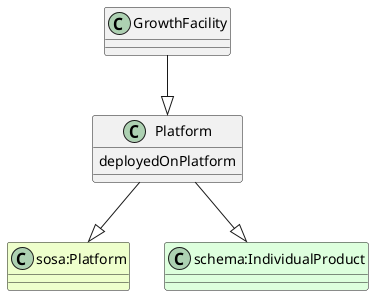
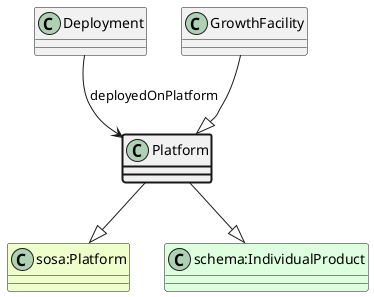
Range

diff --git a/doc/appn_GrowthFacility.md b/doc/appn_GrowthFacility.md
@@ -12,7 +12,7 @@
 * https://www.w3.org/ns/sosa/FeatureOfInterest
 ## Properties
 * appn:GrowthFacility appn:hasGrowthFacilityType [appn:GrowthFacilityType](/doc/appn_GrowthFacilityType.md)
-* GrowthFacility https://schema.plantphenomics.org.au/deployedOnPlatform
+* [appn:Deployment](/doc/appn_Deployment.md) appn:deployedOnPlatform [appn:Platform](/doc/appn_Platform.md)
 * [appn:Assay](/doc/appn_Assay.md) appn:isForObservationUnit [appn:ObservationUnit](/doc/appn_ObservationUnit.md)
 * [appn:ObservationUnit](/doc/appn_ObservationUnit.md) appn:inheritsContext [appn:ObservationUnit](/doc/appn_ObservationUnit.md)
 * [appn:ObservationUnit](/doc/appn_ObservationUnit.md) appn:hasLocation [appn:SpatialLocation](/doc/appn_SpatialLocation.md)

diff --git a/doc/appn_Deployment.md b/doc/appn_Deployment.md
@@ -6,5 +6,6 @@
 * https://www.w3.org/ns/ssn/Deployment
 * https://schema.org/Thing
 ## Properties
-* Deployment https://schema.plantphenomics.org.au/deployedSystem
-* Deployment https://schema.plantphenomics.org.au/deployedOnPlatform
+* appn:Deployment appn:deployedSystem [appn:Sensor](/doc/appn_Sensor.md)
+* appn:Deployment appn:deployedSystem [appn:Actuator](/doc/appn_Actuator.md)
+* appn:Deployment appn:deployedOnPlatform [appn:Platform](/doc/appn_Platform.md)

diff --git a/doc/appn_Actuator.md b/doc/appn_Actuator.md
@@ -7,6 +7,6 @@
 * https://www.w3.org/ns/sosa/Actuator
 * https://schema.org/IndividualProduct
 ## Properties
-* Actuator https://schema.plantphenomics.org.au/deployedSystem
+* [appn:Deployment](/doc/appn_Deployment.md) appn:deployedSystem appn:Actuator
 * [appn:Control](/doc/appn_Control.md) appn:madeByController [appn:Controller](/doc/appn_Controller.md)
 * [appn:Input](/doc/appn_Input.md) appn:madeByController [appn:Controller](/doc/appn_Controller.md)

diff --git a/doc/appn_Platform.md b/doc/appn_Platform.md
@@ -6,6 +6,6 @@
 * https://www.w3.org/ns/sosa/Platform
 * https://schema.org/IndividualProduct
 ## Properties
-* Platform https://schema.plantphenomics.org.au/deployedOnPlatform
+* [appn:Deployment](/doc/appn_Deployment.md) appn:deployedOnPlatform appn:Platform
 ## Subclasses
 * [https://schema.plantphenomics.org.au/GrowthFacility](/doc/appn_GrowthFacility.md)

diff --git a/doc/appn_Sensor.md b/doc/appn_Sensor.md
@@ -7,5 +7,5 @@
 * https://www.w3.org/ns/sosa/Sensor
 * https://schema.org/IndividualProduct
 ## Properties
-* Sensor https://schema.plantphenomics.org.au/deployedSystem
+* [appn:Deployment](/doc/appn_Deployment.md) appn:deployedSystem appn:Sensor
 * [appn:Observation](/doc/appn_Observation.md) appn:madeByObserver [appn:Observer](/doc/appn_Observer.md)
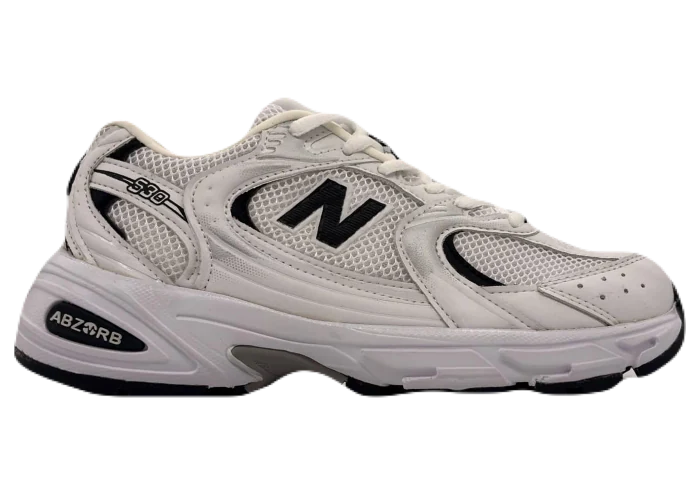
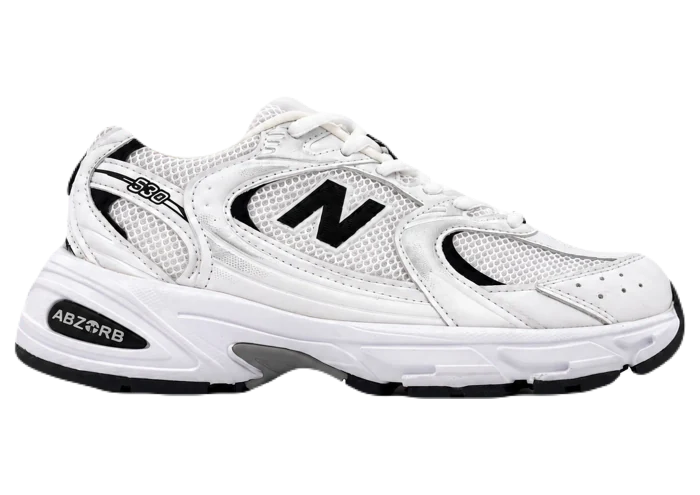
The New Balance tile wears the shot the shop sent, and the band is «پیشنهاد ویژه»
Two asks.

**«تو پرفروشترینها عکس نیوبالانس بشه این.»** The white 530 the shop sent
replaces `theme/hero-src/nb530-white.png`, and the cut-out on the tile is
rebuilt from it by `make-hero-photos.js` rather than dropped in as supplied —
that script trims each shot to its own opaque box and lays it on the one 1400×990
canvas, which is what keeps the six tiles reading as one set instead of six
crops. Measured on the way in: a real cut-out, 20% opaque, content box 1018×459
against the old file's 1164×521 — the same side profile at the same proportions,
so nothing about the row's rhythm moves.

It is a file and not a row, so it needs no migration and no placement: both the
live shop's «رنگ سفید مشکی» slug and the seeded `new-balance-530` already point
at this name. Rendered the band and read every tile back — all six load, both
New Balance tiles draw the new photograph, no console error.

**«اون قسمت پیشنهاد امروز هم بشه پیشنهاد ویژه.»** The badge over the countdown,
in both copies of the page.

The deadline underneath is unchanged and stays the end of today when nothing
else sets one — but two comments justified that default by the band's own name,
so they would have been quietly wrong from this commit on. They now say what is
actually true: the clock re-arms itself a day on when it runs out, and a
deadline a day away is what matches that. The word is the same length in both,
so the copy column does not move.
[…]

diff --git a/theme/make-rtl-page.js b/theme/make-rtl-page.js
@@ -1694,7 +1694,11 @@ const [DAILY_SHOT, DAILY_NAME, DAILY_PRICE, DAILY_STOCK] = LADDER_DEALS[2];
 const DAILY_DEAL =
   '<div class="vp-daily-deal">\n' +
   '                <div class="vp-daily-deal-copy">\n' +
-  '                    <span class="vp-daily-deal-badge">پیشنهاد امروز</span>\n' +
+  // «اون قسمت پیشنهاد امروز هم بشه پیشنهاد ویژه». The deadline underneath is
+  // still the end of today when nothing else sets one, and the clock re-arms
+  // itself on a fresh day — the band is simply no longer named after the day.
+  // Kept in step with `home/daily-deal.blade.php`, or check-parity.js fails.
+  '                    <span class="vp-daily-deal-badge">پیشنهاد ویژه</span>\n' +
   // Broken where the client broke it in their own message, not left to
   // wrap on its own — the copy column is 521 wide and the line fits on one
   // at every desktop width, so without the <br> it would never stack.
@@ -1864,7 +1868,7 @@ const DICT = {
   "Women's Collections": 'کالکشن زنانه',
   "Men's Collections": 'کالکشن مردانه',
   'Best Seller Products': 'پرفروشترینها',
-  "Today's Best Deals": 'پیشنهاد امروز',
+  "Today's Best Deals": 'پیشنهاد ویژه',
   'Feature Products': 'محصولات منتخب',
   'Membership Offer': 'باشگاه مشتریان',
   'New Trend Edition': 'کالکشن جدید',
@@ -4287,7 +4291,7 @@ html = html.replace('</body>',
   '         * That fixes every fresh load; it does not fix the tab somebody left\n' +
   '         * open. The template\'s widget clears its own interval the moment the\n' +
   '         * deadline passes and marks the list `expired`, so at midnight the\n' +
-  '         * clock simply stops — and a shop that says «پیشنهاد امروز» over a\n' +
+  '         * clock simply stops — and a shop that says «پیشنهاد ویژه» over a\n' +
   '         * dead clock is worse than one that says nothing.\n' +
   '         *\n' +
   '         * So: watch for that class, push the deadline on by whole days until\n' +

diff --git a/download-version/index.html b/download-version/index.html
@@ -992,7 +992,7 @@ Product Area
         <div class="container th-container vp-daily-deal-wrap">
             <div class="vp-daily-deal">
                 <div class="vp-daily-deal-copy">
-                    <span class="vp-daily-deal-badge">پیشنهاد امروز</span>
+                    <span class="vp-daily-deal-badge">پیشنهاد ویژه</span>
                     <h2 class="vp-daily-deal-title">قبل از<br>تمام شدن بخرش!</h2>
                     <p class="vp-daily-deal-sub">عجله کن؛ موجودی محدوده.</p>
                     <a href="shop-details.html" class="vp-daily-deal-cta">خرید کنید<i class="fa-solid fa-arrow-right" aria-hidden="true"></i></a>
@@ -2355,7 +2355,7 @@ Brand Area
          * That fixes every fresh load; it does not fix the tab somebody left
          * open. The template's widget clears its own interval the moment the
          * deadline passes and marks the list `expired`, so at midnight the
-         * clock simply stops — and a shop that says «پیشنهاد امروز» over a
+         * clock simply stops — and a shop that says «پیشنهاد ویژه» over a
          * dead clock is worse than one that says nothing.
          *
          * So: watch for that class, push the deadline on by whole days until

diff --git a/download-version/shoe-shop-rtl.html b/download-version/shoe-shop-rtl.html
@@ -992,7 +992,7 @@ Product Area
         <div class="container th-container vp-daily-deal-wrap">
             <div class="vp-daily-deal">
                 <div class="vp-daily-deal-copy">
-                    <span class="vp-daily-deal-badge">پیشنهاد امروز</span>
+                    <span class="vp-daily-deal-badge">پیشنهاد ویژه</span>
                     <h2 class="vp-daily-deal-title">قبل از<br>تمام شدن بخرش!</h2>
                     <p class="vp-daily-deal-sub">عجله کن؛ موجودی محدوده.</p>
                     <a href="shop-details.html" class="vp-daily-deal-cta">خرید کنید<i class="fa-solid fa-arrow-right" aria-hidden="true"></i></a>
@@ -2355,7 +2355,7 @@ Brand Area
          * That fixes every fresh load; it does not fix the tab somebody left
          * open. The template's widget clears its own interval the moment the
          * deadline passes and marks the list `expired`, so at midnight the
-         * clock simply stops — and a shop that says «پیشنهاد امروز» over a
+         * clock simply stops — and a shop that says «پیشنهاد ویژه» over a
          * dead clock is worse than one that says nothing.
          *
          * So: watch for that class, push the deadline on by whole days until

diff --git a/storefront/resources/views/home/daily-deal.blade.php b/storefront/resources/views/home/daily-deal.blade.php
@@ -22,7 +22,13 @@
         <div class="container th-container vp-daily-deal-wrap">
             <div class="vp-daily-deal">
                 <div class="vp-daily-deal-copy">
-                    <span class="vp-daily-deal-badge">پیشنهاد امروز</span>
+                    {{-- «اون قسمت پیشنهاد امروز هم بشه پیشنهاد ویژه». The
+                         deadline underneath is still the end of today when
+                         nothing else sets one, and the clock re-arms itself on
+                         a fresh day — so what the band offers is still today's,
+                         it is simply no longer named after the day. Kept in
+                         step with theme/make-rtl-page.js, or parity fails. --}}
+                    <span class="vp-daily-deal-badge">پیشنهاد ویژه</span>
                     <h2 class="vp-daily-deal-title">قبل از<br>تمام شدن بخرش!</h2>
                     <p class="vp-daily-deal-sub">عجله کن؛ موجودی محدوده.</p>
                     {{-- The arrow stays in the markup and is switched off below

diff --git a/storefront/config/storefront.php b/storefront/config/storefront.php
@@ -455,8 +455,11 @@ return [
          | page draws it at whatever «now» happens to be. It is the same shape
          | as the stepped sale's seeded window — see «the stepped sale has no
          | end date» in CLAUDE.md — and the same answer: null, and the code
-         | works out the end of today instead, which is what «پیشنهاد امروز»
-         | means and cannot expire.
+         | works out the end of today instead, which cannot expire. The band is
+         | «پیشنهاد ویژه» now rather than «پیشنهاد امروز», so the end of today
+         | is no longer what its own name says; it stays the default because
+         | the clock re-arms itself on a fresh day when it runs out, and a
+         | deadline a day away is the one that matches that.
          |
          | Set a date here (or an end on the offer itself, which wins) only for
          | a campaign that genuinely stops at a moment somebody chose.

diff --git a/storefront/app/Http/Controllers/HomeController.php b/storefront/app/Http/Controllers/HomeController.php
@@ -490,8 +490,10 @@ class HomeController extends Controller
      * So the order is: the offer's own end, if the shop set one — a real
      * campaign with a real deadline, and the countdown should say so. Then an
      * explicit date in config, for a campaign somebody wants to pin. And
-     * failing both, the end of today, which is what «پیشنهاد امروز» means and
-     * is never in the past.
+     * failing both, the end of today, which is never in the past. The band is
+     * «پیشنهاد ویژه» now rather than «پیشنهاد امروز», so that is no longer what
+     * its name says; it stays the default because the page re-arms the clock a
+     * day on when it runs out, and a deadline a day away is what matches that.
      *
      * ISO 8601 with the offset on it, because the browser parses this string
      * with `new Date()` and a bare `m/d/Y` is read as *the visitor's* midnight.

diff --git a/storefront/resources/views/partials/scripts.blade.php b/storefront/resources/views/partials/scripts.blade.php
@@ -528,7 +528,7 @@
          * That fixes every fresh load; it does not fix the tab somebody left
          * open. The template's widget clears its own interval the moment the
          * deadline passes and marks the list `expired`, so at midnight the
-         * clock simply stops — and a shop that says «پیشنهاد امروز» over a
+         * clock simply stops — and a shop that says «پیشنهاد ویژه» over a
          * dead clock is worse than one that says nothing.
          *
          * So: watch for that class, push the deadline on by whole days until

□ □ □ □ □

WORK TO BE COMPLETED
What do the lines above say from the one containing "rebuilt from it" down to the one containing "actually true: the"? Return them exactly, both end lines included, and only them.

TASK RESULT
rebuilt from it by `make-hero-photos.js` rather than dropped in as supplied —
that script trims each shot to its own opaque box and lays it on the one 1400×990
canvas, which is what keeps the six tiles reading as one set instead of six
crops. Measured on the way in: a real cut-out, 20% opaque, content box 1018×459
against the old file's 1164×521 — the same side profile at the same proportions,
so nothing about the row's rhythm moves.

It is a file and not a row, so it needs no migration and no placement: both the
live shop's «رنگ سفید مشکی» slug and the seeded `new-balance-530` already point
at this name. Rendered the band and read every tile back — all six load, both
New Balance tiles draw the new photograph, no console error.

**«اون قسمت پیشنهاد امروز هم بشه پیشنهاد ویژه.»** The badge over the countdown,
in both copies of the page.

The deadline underneath is unchanged and stays the end of today when nothing
else sets one — but two comments justified that default by the band's own name,
so they would have been quietly wrong from this commit on. They now say what is
actually true: the clock re-arms itself a day on when it runs out, and a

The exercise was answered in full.